#### Work to be completed
Pictures are to be dropped. Everything else in the listing gets copied exactly.

┌────────

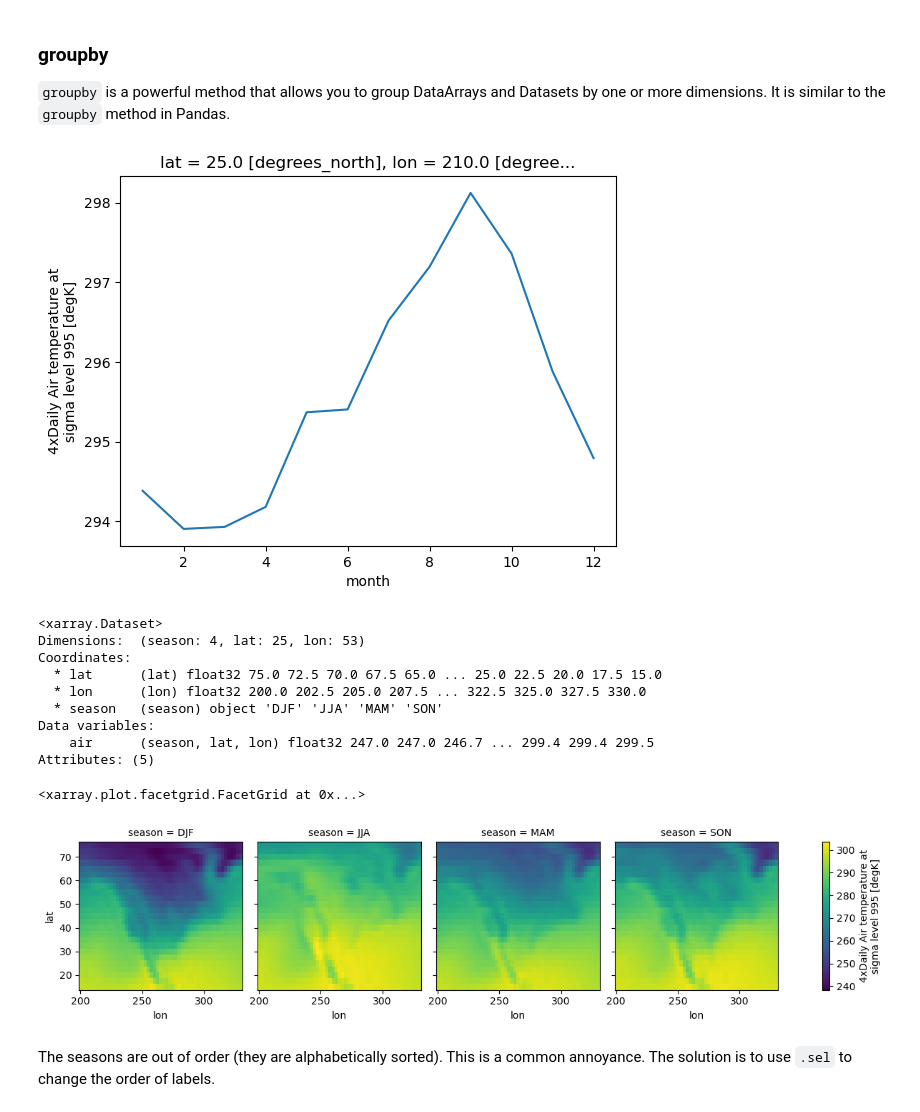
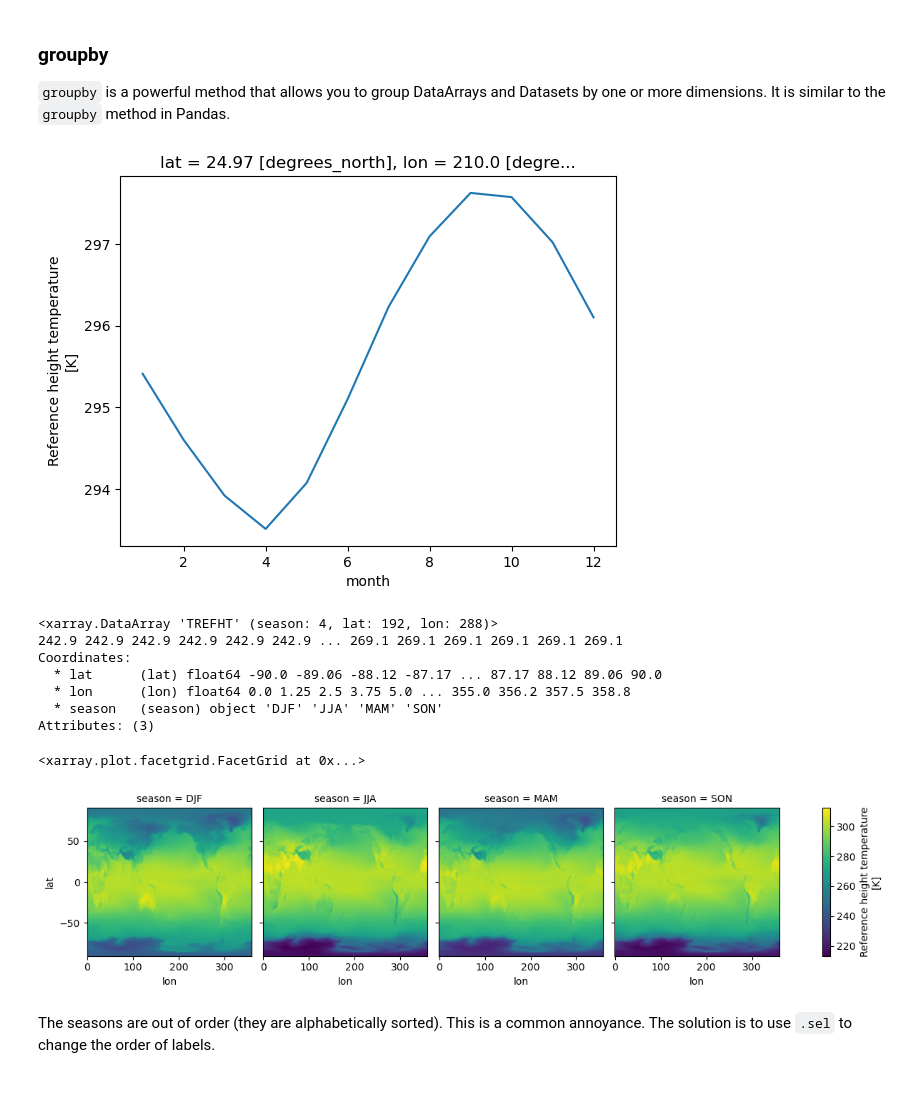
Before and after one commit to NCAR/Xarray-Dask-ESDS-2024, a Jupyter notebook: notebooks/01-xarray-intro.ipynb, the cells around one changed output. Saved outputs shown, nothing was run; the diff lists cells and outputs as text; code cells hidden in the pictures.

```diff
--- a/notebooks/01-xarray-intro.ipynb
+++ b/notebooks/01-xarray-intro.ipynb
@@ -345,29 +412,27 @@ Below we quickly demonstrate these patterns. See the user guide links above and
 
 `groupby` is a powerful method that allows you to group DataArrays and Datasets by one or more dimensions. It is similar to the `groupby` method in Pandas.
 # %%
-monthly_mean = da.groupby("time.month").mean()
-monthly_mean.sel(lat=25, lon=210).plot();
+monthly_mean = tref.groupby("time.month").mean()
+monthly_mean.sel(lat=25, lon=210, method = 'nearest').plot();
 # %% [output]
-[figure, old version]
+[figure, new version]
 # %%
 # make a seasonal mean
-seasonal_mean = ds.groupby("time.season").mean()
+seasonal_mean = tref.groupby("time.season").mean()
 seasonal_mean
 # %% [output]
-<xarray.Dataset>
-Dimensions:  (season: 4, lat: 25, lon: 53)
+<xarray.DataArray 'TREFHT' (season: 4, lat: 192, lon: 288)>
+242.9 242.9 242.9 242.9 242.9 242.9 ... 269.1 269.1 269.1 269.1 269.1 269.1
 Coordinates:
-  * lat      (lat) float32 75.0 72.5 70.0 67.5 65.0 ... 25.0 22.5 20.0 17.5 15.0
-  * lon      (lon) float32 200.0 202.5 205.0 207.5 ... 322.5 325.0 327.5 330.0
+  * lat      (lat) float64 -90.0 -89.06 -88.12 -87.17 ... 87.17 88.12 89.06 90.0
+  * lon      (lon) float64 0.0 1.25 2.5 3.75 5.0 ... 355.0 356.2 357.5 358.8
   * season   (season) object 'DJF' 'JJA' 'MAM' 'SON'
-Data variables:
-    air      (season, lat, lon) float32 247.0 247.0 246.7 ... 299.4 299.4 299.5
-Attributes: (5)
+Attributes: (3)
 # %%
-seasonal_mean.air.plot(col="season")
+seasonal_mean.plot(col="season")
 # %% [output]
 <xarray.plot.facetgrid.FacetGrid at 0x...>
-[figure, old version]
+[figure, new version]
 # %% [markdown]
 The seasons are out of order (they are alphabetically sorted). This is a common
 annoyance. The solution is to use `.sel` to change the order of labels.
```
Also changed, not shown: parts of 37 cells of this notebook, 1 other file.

└────────

#### Response area
Before and after one commit to NCAR/Xarray-Dask-ESDS-2024, a Jupyter notebook: notebooks/01-xarray-intro.ipynb, the cells around one changed output. Saved outputs shown, nothing was run; the diff lists cells and outputs as text; code cells hidden in the pictures.

```diff
--- a/notebooks/01-xarray-intro.ipynb
+++ b/notebooks/01-xarray-intro.ipynb
@@ -345,29 +412,27 @@ Below we quickly demonstrate these patterns. See the user guide links above and
 
 `groupby` is a powerful method that allows you to group DataArrays and Datasets by one or more dimensions. It is similar to the `groupby` method in Pandas.
 # %%
-monthly_mean = da.groupby("time.month").mean()
-monthly_mean.sel(lat=25, lon=210).plot();
+monthly_mean = tref.groupby("time.month").mean()
+monthly_mean.sel(lat=25, lon=210, method = 'nearest').plot();
 # %% [output]
-[figure, old version]
+[figure, new version]
 # %%
 # make a seasonal mean
-seasonal_mean = ds.groupby("time.season").mean()
+seasonal_mean = tref.groupby("time.season").mean()
 seasonal_mean
 # %% [output]
-<xarray.Dataset>
-Dimensions:  (season: 4, lat: 25, lon: 53)
+<xarray.DataArray 'TREFHT' (season: 4, lat: 192, lon: 288)>
+242.9 242.9 242.9 242.9 242.9 242.9 ... 269.1 269.1 269.1 269.1 269.1 269.1
 Coordinates:
-  * lat      (lat) float32 75.0 72.5 70.0 67.5 65.0 ... 25.0 22.5 20.0 17.5 15.0
-  * lon      (lon) float32 200.0 202.5 205.0 207.5 ... 322.5 325.0 327.5 330.0
+  * lat      (lat) float64 -90.0 -89.06 -88.12 -87.17 ... 87.17 88.12 89.06 90.0
+  * lon      (lon) float64 0.0 1.25 2.5 3.75 5.0 ... 355.0 356.2 357.5 358.8
   * season   (season) object 'DJF' 'JJA' 'MAM' 'SON'
-Data variables:
-    air      (season, lat, lon) float32 247.0 247.0 246.7 ... 299.4 299.4 299.5
-Attributes: (5)
+Attributes: (3)
 # %%
-seasonal_mean.air.plot(col="season")
+seasonal_mean.plot(col="season")
 # %% [output]
 <xarray.plot.facetgrid.FacetGrid at 0x...>
-[figure, old version]
+[figure, new version]
 # %% [markdown]
 The seasons are out of order (they are alphabetically sorted). This is a common
 annoyance. The solution is to use `.sel` to change the order of labels.
```
Also changed, not shown: parts of 37 cells of this notebook, 1 other file.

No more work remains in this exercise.